The launch of Petron Blaze 100 Euro 4M fuel in Malaysia has raised the interest and curiosity of many drivers. Aside from the price, which has attracted its own set of supporters and detractors, many have asked about the possible benefits, and curiously, the drawbacks of using RON 100 on a regular basis.
Among the many questions are whether the increased octane number will harm the engine, or the engine needs re-tuning. The answer, as with many things car related, is both simple and hard.
Let’s go back to chemical engineering 101 for a moment. RON stands for Research Octane Number. This number represents the ‘knock-resistance’ of the fuel. Knocking is the car world’s slang term for premature ignition or detonation.
This is when fuel in the combustion chamber ‘explodes’ before it is supposed to, giving rise to a ‘knocking’ or ‘pinging’. This is not a good thing in combustion engines, especially those running on petrol. A holed piston is the usual result, with the expensive overhaul that follows.
High performance engines, running high compression ratios, are prone to detonation when using low RON fuel. It might also be surprising to learn that older, low compression engines are also prone to detonation, but the reasons why they happen are different.
Most modern engines, with Programmable Fuel Injection (PGM-FI), are able to run on RON numbers as low as 88, and as high as 103. But, if the manufacturer classifies the engine as high performance, with high-compression pistons or a turbocharger, a minimum RON will be specified to prevent detonation, and damage to the engine.
For an older engine, running on carburettors, detonation occurs with low RON fuel because carbon build-up in the combustion chamber allows ‘hot-spots’ to develop, creating conditions where detonation can occur, especially on a hot day and under load.
The ECU will take readings from the knock sensor when detonation occurs, and retard or advance the ignition timing accordingly. There is a limit to the level of adjustment, of course, hence most manufacturers will put a little sticker on the inside of the fuel-filler cap saying the minimum fuel the engine will take.
Another thing is the calorific capacity, or the energy contained in the fuel and released when it is burned, is specific. Hence, the amount of power available from burning the fuel is a finite number, and RON has no bearing on that.
What is intended with high RON numbers is the ability to run the engine at high compression ratios and advanced ignition timing. However, a high compression ratio usually means a very small combustion chamber volume, which leads to detonation.
So, does a normal, normally-aspirated, four-cylinder family sedan require RON 100 petrol? Probably not, because the cost of fuel will outweigh the the possible benefits of the possible power increase. Not all modern turbo engines will require high RON fuel either, because the boost pressure, sized for efficiency rather than performance, does not need it.

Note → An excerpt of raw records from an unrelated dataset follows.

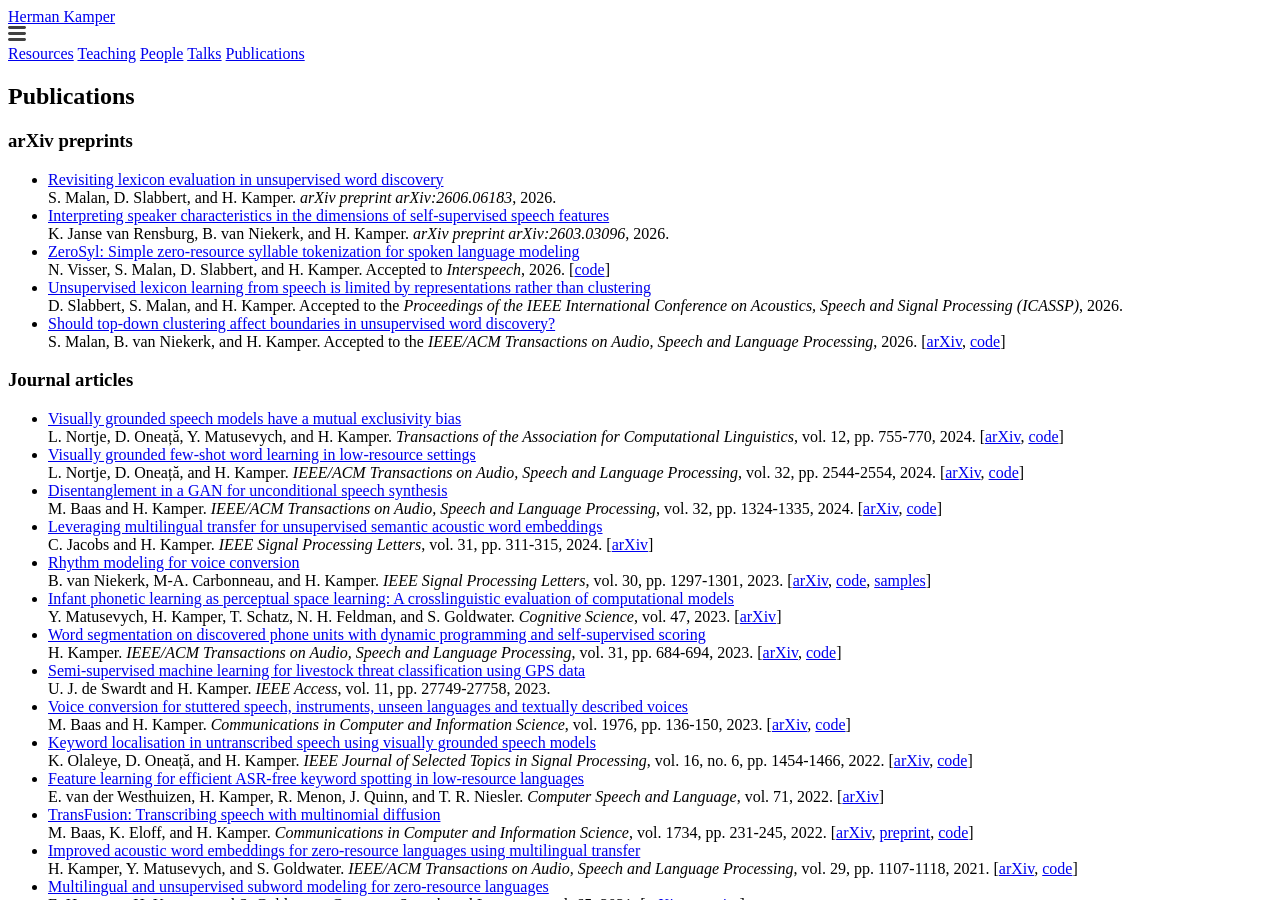
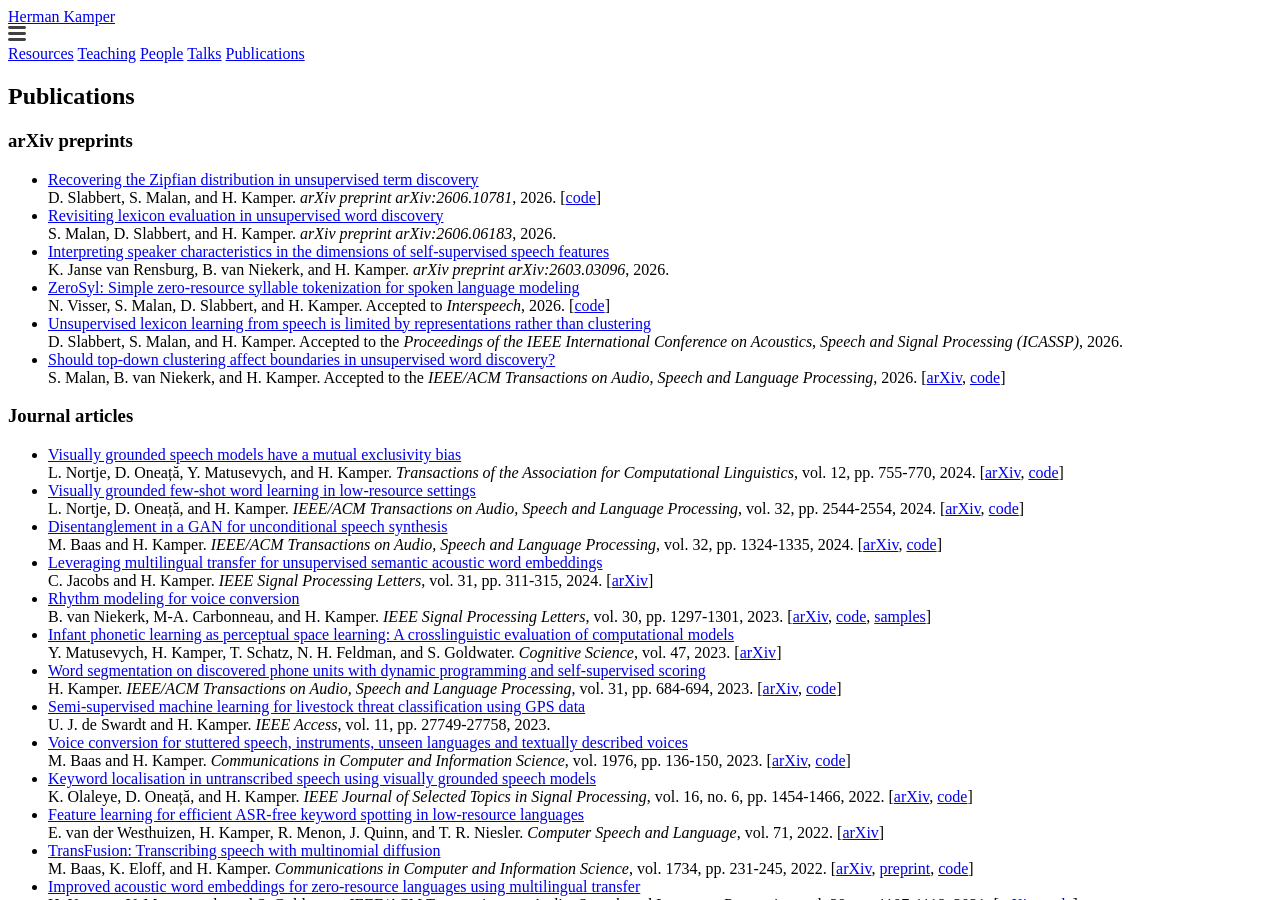
Before and after one commit to kamperh/kamperh.github.io, a Jekyll site: the page built from publications.md, in a window 1280 px wide and 900 px high. Built offline with Jekyll 4.4.1, drawn with Linux system fonts in a browser that asks for light colours; a style sheet for code colours, icons or effects is not loaded.

Commit message:
Update publications.md

```diff
--- a/publications.md
+++ b/publications.md
@@ -10,6 +10,8 @@ order: 5
 
 ### arXiv preprints
 
+- [Recovering the Zipfian distribution in unsupervised term discovery](https://arxiv.org/abs/2606.10781)
+  D. Slabbert, S. Malan, and H. Kamper. *arXiv preprint arXiv:2606.10781*, 2026. [[code](https://github.com/adendorffy/zipf-clus)]
 - [Revisiting lexicon evaluation in unsupervised word discovery](https://arxiv.org/abs/2606.06183)
   S. Malan, D. Slabbert, and H. Kamper. *arXiv preprint arXiv:2606.06183*, 2026.
 - [Interpreting speaker characteristics in the dimensions of self-supervised speech features](http://arxiv.org/abs/2603.03096)
```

Will the ECU need re-flashing or the engine re-tuned because there’s RON 100 in the fuel tank? Again, probably not, because the ECU will advance the ignition to the brink of detonation, and no more. Once it reaches the limit of advance, the rest of the RON 100 will simply be blown out the exhaust as un-burnt fuel (which is another bad thing in and of itself).
The benefit of running RON 100 is primarily for very high-performance engines, or performance motorcycle engines, where heavy loads are placed on the high-compression engine that allow it to produce huge hp figures.
While using a lower RON fuel in a high performance engine may cause reliability issues in the long run or a loss of power, what will not happen is damage to the engine because of using RON 100 fuel or any higher RON than what is recommended. Nor is there any necessity for engine tuning, unless running a highly-modded engine, or the engine’s manufacturer calls for it.
The long and short of it is, high performance engines may benefit to a higher degree from using fuel with a higher RON number, while the perceived increase in performance will not be as noticeable in a less powerful engine.
As for those who think using RON 100 will damage your engine, science says otherwise.